[Unicode]  Adopt-a-Character

Choosing Characters

Over 128,000 Unicode characters to pick from
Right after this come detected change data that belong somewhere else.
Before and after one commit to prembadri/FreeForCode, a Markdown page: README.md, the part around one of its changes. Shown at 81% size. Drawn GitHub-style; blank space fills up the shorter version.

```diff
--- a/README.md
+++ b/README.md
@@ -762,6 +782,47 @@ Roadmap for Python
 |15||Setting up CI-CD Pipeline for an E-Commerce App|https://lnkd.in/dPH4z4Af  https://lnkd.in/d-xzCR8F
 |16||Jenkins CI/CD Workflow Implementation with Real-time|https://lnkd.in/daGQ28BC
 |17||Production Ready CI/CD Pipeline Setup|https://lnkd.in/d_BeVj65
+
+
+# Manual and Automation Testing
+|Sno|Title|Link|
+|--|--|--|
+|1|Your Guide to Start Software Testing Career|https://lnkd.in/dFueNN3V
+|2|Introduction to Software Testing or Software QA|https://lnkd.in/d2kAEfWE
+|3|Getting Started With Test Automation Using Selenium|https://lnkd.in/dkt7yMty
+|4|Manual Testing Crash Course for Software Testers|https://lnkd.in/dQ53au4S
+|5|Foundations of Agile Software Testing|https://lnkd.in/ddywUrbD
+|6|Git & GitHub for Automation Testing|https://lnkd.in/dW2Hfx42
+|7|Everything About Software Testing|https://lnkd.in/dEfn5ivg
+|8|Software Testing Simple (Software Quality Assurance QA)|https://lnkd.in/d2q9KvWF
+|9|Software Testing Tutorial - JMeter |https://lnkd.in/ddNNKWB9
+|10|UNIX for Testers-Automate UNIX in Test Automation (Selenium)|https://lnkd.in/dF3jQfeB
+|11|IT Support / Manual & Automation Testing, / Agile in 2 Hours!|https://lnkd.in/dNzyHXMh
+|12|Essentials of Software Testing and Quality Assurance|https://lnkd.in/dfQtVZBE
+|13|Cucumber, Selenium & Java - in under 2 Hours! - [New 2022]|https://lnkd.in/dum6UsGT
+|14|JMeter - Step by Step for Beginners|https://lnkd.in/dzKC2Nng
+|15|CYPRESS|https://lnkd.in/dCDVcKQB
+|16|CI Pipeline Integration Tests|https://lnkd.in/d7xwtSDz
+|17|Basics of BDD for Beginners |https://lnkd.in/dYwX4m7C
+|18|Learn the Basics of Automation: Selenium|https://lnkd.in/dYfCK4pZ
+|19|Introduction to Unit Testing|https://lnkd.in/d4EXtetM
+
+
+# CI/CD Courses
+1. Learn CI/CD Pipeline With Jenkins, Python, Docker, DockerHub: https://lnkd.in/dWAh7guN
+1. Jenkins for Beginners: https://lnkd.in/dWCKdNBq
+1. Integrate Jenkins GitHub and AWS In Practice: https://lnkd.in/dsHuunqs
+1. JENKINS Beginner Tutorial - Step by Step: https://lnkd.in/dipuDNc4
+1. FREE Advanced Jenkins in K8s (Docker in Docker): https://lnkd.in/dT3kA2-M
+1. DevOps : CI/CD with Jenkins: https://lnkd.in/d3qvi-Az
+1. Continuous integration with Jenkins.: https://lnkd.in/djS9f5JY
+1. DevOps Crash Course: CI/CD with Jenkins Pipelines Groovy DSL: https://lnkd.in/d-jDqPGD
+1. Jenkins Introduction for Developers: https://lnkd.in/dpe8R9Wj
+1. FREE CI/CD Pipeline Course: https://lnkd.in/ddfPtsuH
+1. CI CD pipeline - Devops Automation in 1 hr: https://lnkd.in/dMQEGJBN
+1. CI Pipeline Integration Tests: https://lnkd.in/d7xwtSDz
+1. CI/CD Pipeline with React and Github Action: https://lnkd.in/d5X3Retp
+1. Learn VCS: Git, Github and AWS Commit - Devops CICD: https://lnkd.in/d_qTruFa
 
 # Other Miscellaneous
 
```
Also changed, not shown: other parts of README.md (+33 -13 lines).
  • Over 130 scripts (alphabets), such as Latin or Cyrillic, Hindi or Thai. The largest is the Han script (used for Chinese, Japanese, and Korean) with over 80,000 characters; you’ll find the other modern scripts too. And ancient scripts: if you’re a fan of Lord of the Rings, there are 86 Runic characters like ᚠ, or for fans of the Mummy, there are 1,071 Egyptian Hieroglyphs like 𓅓.
  • Over 700 punctuation characters, with some pretty exotic ones like ꧁ or ๛, but also the workhorses: ?, !, …
  • Over 1,400 numbers, not only 0-9, but also variants like ⓼—plus Roman numerals and even 𒑪.
  • Over 1,700 combining marks, like the umlaut ( ¨ )—if you’re fond of Häagen-Dazs or hëävÿ mëtäl.
  • Over 6,500 symbols, with game symbols like 🁷, ♜, 🀩, or ⛁; the full range of Braille (⠵); divination symbols like x; hundreds of musical symbols like 𝅘𝅥𝅲; and over a thousand math symbols like ∞ or ∰.
  • Over 1,750 emoji, with a wide variety of colored symbols: faces 🤓, creatures 👻, people 🕵, gestures 🖖, emotion 💘, apparel 🛍, animals 🐅, plants 🌹, food 🧀, drink ☕️, places 🏖, travel 🚂, weather 🌤, sports ⚽️, music 🎷, reading 📖, and many others. These also include the emoji sequences, such as keycaps 0️⃣, flags 🇨🇦, people with skin tones 💇🏾, and diverse families 👩‍👩‍👦.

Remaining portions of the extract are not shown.